  8. ^ "M. S. Subbulakshmi (1916–2004)" (PDF). National Resource Center for Women, Government of India. Retrieved 19 October 2009.
  9. ^ "Popular Indian classical singer M.S. Subbulakshmi dead". Pakistan Times. 13 December 2004. Archived from the original on 11 June 2008. Retrieved 16 October 2009.
  10. ^ Murthi, R. K. Encyclopedia of Bharat Ratnas. Pitambar Publishing. pp. 176–179. ISBN 978-81-209-1307-3.
  11. ^ K.S. Mahadevan. "M.S.SUBBULAKSHMI – A DIVINE MAESTRO". Press Information Bureau, Government of India. Retrieved 6 January 2012.
  12. ^ "The stamp of honour". The Hindu. Hinduonnet.com. 10 July 2000. Archived from the original on 6 August 2016. Retrieved 22 September 2013.((cite web)): CS1 maint: unfit URL (link)
  13. ^ Arandhai Narayanan (2008). Arambakala Tamil Cinema (1931–41) (in Tamil). Chennai: Vijaya Publications. p. 26.
  14. ^ "Vishwanathan S. "A progressive film maker; Tribute to K.Subramanian, Volume 21 – Issue 14, Jul. 03 – 16, 2004 of Frontline magazine ,(brought out by Hindu publications), Chennai, Tamilnadu". Frontlineonnet.com. Retrieved 22 September 2013.

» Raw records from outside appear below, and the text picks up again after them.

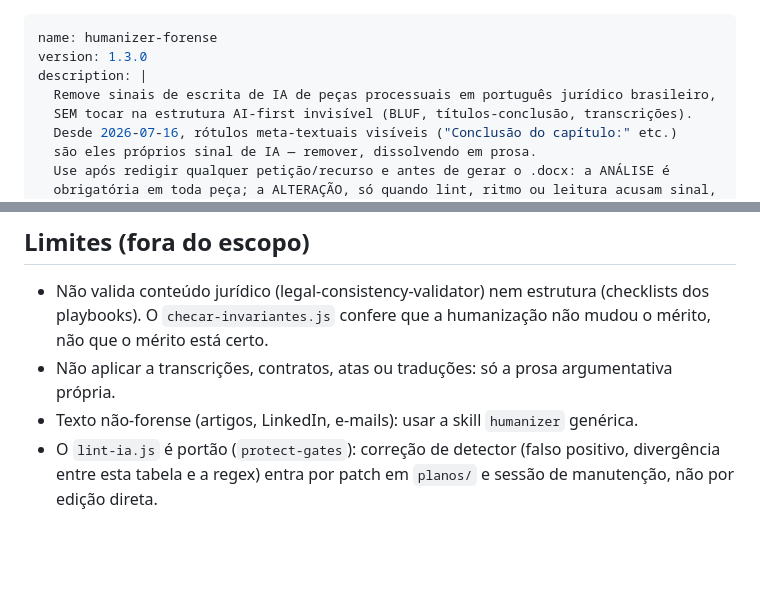
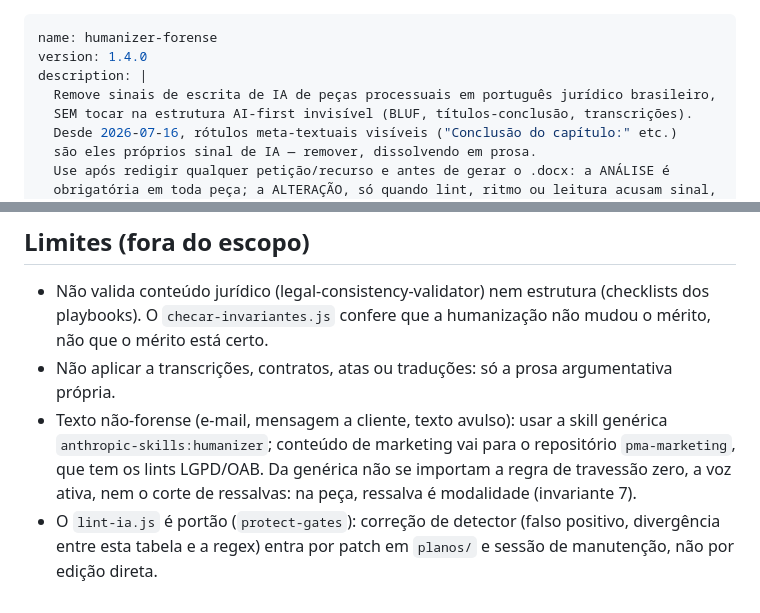
Before and after one commit to anacarolmoraes/pma-workspace, a Markdown page: skills/humanizer-forense/SKILL.md, 2 parts joined by grey strips. GitHub-like rendering; blank space fills up the shorter version.

```diff
--- a/skills/humanizer-forense/SKILL.md
+++ b/skills/humanizer-forense/SKILL.md
@@ -1,6 +1,6 @@
 ---
 name: humanizer-forense
-version: 1.3.0
+version: 1.4.0
 description: |
   Remove sinais de escrita de IA de peças processuais em português jurídico brasileiro,
   SEM tocar na estrutura AI-first invisível (BLUF, títulos-conclusão, transcrições).
@@ -159,5 +167,5 @@ Os limites acima com número são os do `lint-ia.js` (portão). Frequência esti
 
 - Não valida conteúdo jurídico (legal-consistency-validator) nem estrutura (checklists dos playbooks). O `checar-invariantes.js` confere que a humanização não mudou o mérito, não que o mérito está certo.
 - Não aplicar a transcrições, contratos, atas ou traduções: só a prosa argumentativa própria.
-- Texto não-forense (artigos, LinkedIn, e-mails): usar a skill `humanizer` genérica.
+- Texto não-forense (e-mail, mensagem a cliente, texto avulso): usar a skill genérica `anthropic-skills:humanizer`; conteúdo de marketing vai para o repositório `pma-marketing`, que tem os lints LGPD/OAB. Da genérica não se importam a regra de travessão zero, a voz ativa, nem o corte de ressalvas: na peça, ressalva é modalidade (invariante 7).
 - O `lint-ia.js` é portão (`protect-gates`): correção de detector (falso positivo, divergência entre esta tabela e a regex) entra por patch em `planos/` e sessão de manutenção, não por edição direta.
```
Also changed, not shown: other parts of skills/humanizer-forense/SKILL.md (+9 -1 lines), perfil/voz-forense.md (+39 -2 lines).
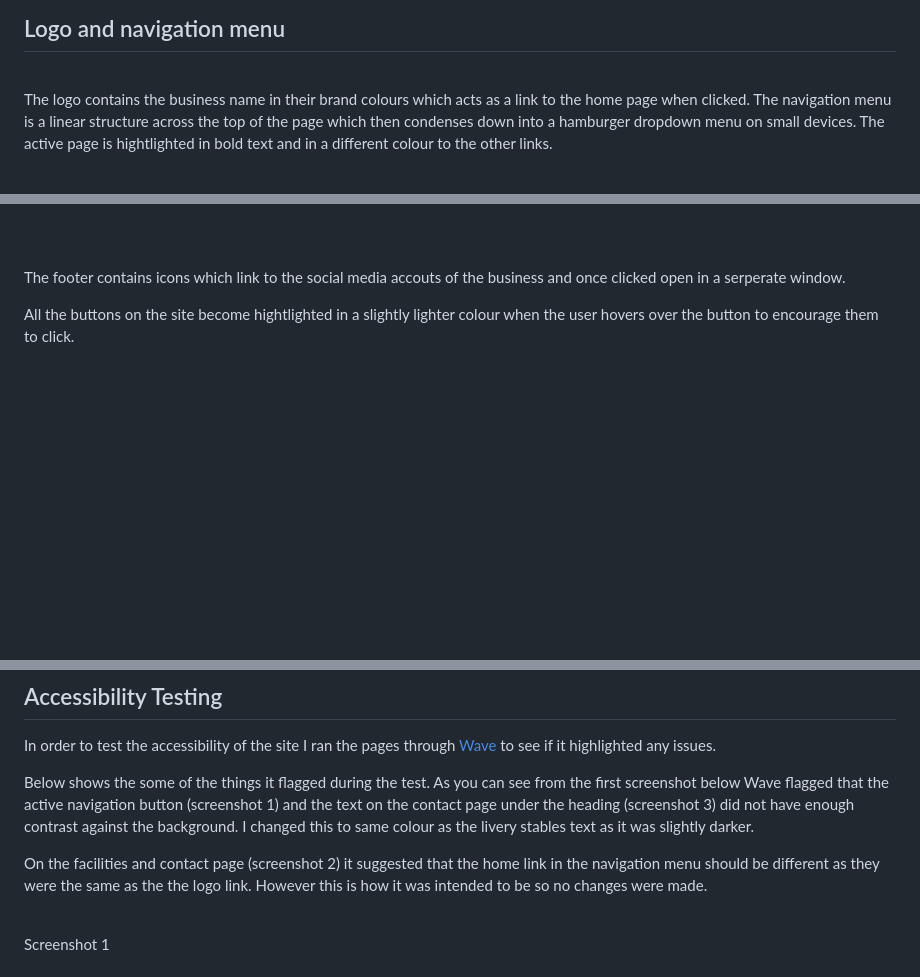
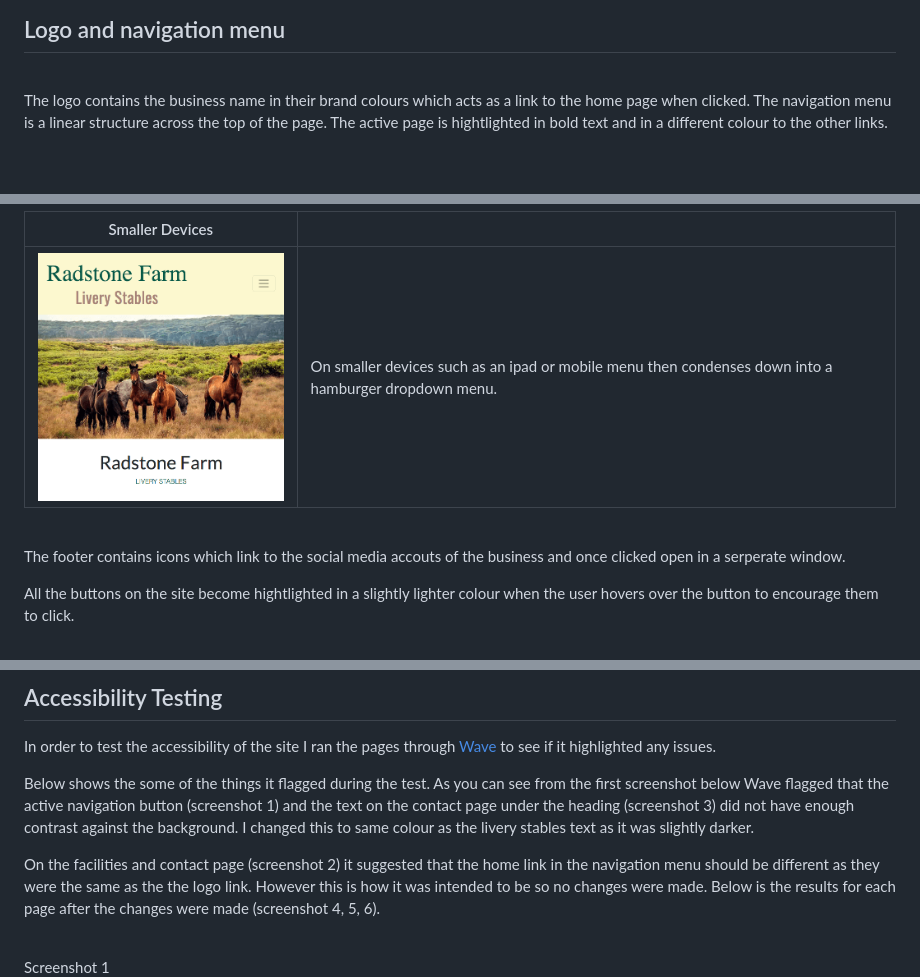
Before and after one commit to louisejones101/Radstone-livery-stables-Milestone1, a Markdown page: README.md, 3 parts joined by grey strips. Drawn GitHub-style; blank space fills up the shorter version.

```diff
--- a/README.md
+++ b/README.md
@@ -169,7 +179,7 @@ All pages contain a navigation bar with a menu and text logo and a footer contai
 
 <br>
 
-The logo contains the business name in their brand colours which acts as a link to the home page when clicked.  The navigation menu is a linear structure across the top of the page which then condenses down into a hamburger dropdown menu on small devices. The active page is hightlighted in bold text and in a different colour to the other links.
+The logo contains the business name in their brand colours which acts as a link to the home page when clicked.  The navigation menu is a linear structure across the top of the page.  The active page is hightlighted in bold text and in a different colour to the other links.
 
 <br>
 
@@ -181,2 +191,6 @@ The logo contains the business name in their brand colours which acts as a link
 
+| Smaller Devices                                |                                      |
+|------------------------------------------------|--------------------------------------|
+|<img src="assets/read-me-images/hamburger-menu.png"  width="300">|On smaller devices such as an ipad or mobile menu then condenses down into a hamburger dropdown menu.|
+</div>
 
@@ -418,7 +431,7 @@ In order to test the accessibility of the site I ran the pages through [Wave](ht
 
 Below shows the some of the things it flagged during the test.  As you can see from the first screenshot below Wave flagged that the active navigation button (screenshot 1) and the text on the contact page under the heading (screenshot 3) did not have enough contrast against the background. I changed this to same colour as the livery stables text as it was slightly darker.
 
-On the facilities and contact page (screenshot 2) it suggested that the home link in the navigation menu should be different as they were the same as the the logo link.  However this is how it was intended to be so no changes were made.
+On the facilities and contact page (screenshot 2) it suggested that the home link in the navigation menu should be different as they were the same as the the logo link.  However this is how it was intended to be so no changes were made.  Below is the results for each page after the changes were made (screenshot 4, 5, 6).
 
 <br>
 
```
Also changed, not shown: other parts of README.md (+16 -8 lines), assets/read-me-images/wave-contact.png (added), assets/read-me-images/wave-facilities.png (added).
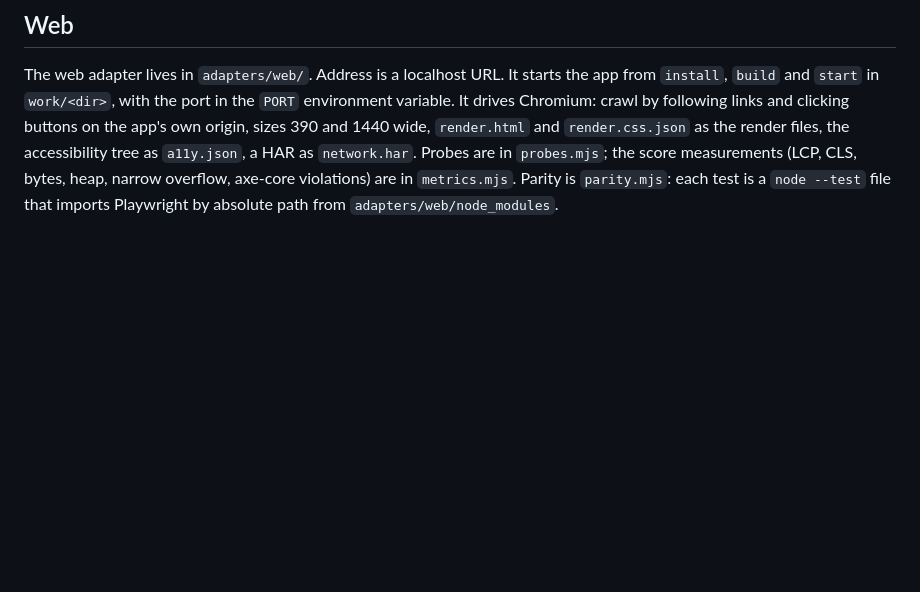
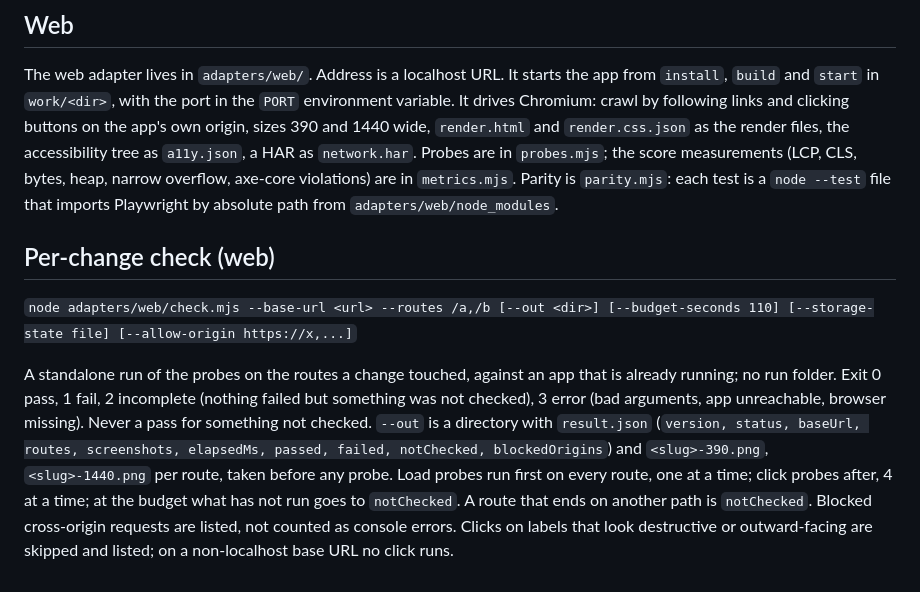
Before and after one commit to MehdiMamas/rebuild-review, a Markdown page: adapters/CONTRACT.md, the part around the change. Rendered like a GitHub page; blank space fills up the shorter version.

Commit message:
Per-change web check: check.mjs, split probes, screenshots (part of #38)

```diff
--- a/adapters/CONTRACT.md
+++ b/adapters/CONTRACT.md
@@ -92,3 +92,9 @@ The web adapter lives in `adapters/web/`. Address is a localhost URL. It starts
 It drives Chromium: crawl by following links and clicking buttons on the app's own origin, sizes
 390 and 1440 wide, `render.html` and `render.css.json` as the render files, the accessibility tree as
 `a11y.json`, a HAR as `network.har`. Probes are in `probes.mjs`; the score measurements (LCP, CLS, bytes, heap, narrow overflow, axe-core violations) are in `metrics.mjs`. Parity is `parity.mjs`: each test is a `node --test` file that imports Playwright by absolute path from `adapters/web/node_modules`.
+
+## Per-change check (web)
+
+`node adapters/web/check.mjs --base-url <url> --routes /a,/b [--out <dir>] [--budget-seconds 110] [--storage-state file] [--allow-origin https://x,...]`
+
+A standalone run of the probes on the routes a change touched, against an app that is already running; no run folder. Exit 0 pass, 1 fail, 2 incomplete (nothing failed but something was not checked), 3 error (bad arguments, app unreachable, browser missing). Never a pass for something not checked. `--out` is a directory with `result.json` (`version, status, baseUrl, routes, screenshots, elapsedMs, passed, failed, notChecked, blockedOrigins`) and `<slug>-390.png`, `<slug>-1440.png` per route, taken before any probe. Load probes run first on every route, one at a time; click probes after, 4 at a time; at the budget what has not run goes to `notChecked`. A route that ends on another path is `notChecked`. Blocked cross-origin requests are listed, not counted as console errors. Clicks on labels that look destructive or outward-facing are skipped and listed; on a non-localhost base URL no click runs.
```
Also changed, not shown: AGENTS.md (+5 -0 lines).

  15. ^ "MS Subbulakshmi's music is relevant even today". IBN Live. India. 16 September 2011. Archived from the original on 3 October 2011.
  16. ^ a b "Padma Awards" (PDF). Ministry of Home Affairs, Government of India. 2015. Archived from the original (PDF) on 15 October 2015. Retrieved 21 July 2015.
  17. ^ "Humility personified". The Hindu. India. 17 December 2004. Archived from the original on 24 January 2005.
  18. ^ "Statue of M.S. unveiled at Tirupati". The Hindu. Tirupati, India. 29 May 2006. Archived from the original on 29 December 2007.
  19. ^ "The lure of the Kanchi silk". The Hindu. India. 5 November 2004. Archived from the original on 7 November 2004.
  20. ^ "Stamps – 2005". Department of Posts, Indian government. Archived from the original on 30 July 2013. Retrieved 2 August 2013.
  21. ^ "U.N. to issue stamp to mark M.S. Subbulakshmi's birth centenary". The Hindu. 12 August 2016. Retrieved 13 November 2016.
  22. ^ "Pages ago – Singing for Bapu, Jawaharlal and Paramacharya". The Hindu. India. 22 December 2010.

Further reading